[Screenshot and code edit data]
·····
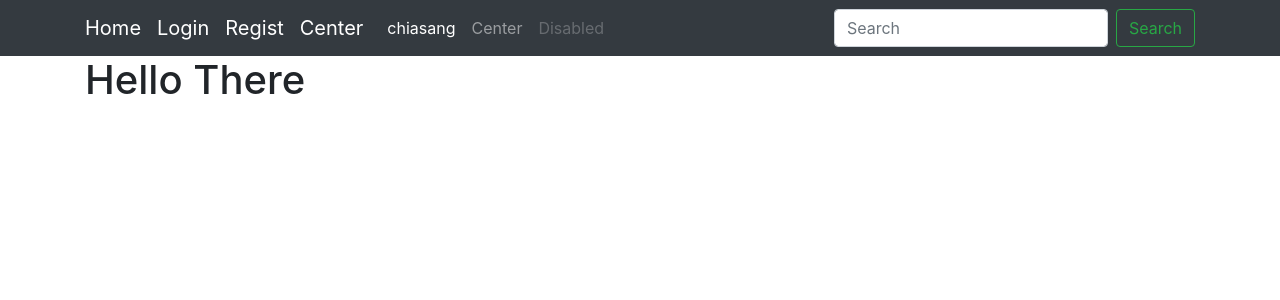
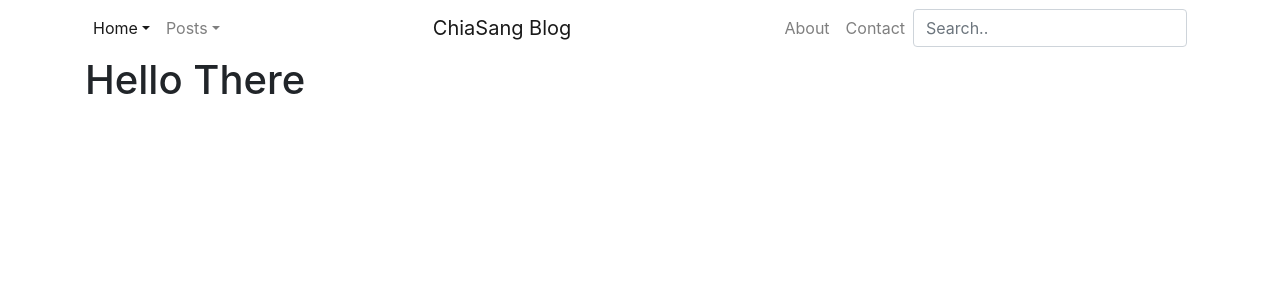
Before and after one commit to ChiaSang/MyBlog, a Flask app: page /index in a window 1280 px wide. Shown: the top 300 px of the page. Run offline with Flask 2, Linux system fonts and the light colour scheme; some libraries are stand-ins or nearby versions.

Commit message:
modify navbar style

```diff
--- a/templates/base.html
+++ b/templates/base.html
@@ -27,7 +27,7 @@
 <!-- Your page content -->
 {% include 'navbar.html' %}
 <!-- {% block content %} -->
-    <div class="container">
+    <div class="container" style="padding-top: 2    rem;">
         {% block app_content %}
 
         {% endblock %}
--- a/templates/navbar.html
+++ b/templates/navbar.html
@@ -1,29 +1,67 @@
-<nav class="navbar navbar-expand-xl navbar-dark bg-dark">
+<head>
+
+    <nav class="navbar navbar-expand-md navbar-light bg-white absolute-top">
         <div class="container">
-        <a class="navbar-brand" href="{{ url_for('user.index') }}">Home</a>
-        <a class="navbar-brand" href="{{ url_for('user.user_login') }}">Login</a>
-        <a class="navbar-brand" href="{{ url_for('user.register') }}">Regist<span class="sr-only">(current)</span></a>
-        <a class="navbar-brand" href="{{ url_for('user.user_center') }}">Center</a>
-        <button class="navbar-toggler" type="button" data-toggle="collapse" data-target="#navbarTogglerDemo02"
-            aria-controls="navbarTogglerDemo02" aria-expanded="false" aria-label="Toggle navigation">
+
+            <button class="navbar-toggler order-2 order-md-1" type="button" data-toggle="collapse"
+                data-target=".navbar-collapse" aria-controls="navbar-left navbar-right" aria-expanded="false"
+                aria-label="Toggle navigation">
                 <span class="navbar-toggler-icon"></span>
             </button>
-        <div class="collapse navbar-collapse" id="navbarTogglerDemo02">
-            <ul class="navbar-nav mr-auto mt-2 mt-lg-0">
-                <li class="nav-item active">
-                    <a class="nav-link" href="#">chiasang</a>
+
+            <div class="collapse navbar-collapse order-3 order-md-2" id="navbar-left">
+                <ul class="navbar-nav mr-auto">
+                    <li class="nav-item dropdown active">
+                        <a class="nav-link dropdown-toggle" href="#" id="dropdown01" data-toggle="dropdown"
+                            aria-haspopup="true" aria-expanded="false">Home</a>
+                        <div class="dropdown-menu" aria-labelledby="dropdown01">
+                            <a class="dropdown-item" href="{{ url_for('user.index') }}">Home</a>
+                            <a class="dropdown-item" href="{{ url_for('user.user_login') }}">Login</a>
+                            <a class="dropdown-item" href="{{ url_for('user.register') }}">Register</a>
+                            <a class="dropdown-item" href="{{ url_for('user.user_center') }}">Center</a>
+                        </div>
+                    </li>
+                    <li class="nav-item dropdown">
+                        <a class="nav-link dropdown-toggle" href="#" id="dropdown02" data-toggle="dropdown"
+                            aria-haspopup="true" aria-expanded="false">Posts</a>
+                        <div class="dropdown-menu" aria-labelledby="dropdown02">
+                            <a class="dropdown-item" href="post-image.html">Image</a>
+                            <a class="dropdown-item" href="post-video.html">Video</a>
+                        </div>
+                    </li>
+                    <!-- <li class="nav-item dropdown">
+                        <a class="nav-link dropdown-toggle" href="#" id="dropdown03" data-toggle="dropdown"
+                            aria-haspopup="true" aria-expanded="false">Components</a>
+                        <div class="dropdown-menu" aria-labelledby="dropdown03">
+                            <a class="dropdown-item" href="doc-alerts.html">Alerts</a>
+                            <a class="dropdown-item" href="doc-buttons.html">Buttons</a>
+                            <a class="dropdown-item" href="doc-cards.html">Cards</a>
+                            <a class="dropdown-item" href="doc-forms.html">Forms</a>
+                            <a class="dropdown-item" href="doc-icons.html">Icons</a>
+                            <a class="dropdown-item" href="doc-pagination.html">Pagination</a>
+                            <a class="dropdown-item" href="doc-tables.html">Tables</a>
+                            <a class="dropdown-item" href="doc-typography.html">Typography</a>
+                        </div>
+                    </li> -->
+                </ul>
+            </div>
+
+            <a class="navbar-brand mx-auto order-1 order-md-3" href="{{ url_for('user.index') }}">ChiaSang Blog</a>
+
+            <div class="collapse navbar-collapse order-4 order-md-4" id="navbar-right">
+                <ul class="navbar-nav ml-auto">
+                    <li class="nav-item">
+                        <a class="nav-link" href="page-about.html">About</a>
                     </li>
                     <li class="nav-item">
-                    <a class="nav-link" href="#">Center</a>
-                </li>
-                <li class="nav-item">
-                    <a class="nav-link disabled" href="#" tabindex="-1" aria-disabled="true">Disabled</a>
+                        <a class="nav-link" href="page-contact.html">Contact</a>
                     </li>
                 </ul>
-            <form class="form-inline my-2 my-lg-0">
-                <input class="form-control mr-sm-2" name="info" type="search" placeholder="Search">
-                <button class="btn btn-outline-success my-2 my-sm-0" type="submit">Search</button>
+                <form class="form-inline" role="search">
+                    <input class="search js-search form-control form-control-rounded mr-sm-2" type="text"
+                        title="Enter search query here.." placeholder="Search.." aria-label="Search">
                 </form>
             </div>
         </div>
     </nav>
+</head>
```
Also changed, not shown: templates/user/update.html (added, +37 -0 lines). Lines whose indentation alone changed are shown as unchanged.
·····
- Aim of the task: What number of lines in the records hold the word "menu"? Reply with that number alone.

- Exercise response: 3